Three Examples of Cutting-Edge Battery Technology


Three Examples of Cutting-Edge Battery Technology

Batteries are one of those products that we tend to take for granted until something goes wrong. Maybe our smartphone stops working after 45 minutes, we end up stranded on the side of the road or we discover a dangerously disintegrating battery inside our remote control or other devices.

Fortunately, there are diligent researchers who spend their lives coming up with ways to make the batteries that we use better, safer and more powerful. Check out the following examples of cutting-edge battery technology:

Quick Charge Technology

Traditionally, recharging a smartphone or tablet battery meant plugging the device into the charger and waiting — in some cases, for several hours. Now, thanks to the Quick Charge technology that is found in the Qualcomm Snapdragon series, some of the fastest mobile processors available, you can recharge your mobile device’s battery in a fraction of the time. Called “5 for 5,” this new technology provides a whopping 5 hours of talk time in a measly 5 minutes of charging time. If you have an important call with the boss coming up in 5 minutes and your discover that your battery is dead as a doornail, the Quick Charge technology can not only revive your battery, it can also ease your stress level. In addition, the Qualcomm Snapdragon series is designed to use as little power as possible, so you can enjoy more talk, movie and music time than ever before.

How Much Battery Life is Left?

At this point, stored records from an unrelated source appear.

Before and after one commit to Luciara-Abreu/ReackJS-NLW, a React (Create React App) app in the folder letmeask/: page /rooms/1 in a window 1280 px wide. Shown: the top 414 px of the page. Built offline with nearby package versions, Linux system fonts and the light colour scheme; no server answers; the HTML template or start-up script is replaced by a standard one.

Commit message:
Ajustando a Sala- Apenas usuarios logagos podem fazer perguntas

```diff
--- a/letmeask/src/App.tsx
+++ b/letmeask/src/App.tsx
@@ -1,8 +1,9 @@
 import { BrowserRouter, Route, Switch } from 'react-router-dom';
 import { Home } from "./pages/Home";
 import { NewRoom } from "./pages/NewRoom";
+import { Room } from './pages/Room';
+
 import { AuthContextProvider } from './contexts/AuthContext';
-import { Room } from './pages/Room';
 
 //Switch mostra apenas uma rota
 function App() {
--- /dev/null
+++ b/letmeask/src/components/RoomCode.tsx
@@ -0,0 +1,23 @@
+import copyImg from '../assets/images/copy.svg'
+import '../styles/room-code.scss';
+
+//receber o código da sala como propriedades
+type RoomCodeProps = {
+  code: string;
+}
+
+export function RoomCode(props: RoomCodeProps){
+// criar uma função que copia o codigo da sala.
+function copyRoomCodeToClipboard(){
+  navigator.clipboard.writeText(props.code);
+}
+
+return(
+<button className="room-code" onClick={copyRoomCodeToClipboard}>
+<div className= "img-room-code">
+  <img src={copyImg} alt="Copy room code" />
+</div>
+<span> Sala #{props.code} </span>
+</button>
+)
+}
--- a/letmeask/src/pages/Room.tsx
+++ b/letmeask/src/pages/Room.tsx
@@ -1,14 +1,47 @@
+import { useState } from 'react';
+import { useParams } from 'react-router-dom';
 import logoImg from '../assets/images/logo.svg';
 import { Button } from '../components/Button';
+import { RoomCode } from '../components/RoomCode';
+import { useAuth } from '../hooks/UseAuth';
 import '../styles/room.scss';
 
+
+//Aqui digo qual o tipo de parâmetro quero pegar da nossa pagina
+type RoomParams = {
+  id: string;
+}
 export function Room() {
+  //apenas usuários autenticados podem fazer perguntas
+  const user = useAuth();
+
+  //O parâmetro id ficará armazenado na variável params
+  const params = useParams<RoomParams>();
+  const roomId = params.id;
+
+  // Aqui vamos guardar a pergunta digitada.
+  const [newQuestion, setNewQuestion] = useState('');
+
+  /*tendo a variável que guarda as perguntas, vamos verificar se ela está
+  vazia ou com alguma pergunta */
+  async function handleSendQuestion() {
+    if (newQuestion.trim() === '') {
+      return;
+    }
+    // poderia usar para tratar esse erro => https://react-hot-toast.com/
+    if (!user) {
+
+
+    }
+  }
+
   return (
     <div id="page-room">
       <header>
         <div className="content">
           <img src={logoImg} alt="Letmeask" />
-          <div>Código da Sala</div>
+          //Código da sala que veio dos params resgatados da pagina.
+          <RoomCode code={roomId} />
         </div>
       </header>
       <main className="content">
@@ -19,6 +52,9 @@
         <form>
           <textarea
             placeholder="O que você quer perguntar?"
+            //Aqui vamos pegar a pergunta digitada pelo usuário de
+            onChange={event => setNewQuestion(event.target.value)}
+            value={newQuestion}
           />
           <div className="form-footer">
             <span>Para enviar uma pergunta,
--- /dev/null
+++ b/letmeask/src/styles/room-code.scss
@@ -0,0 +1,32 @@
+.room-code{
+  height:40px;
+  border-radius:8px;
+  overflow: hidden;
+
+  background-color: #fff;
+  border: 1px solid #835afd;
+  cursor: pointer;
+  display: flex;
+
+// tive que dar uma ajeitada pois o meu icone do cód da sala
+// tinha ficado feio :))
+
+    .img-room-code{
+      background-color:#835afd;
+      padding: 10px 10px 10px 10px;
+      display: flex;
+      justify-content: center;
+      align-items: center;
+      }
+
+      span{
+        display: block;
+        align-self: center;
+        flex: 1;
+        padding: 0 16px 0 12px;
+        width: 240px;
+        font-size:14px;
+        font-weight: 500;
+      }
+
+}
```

In a gas-powered vehicle, the fuel gauge lets you know how much gas you have left. In an electric car, such as those made by Tesla, a state-of-charge monitor lets a driver know how many miles she has left before the car’s battery will need a charge. Since a battery’s ability to hold a charge changes as it gets older, and factors like temperature can also impact the amount of life it has left, a traditional state-of-charge monitor may not give a true reading. This is because it relies on measurements of the battery’s current or voltage, but not external factors. Because it is imperative for this mileage estimate to be as accurate as possible — after all, battery charging stations are not as prevalent as gas stations — researchers are looking at ways to improve these state-of-charge systems. A team of scientists from North Carolina State University recently invented a system that will more reliably determine the amount of charge that is left in a lithium-ion battery — the same type of battery used in plug-in electric cars. They focused on creating a model that will predict the state-of-charge based on a variety of input factors, not just the voltage. After testing the new system, the team was pleased to announce that it was accurate to within 5 percent.

A Safer Solid-State Alkaline Battery

A number of kids’ toys require batteries, as do a variety of gadgets around the house. To ensure that the batteries that we have used to power our flashlights and remote control cars are as safe as possible, the team from Ionic Materials are announcing plans to make solid-state rechargeable alkaline batteries a great alternative to lithium-ion and other types of batteries. As The New York Times notes, alkaline batteries are cheaper and safe, but they are not rechargeable. Researchers from Ionic Materials plan to change that issue by coming up with an alkaline battery that can be recharged hundreds of times, and is also less likely to combust or have other safety problems.

While battery life isn’t typically the first and foremost concern for consumers, better, safer batteries are presently contributing to significant advancements in a number of industries.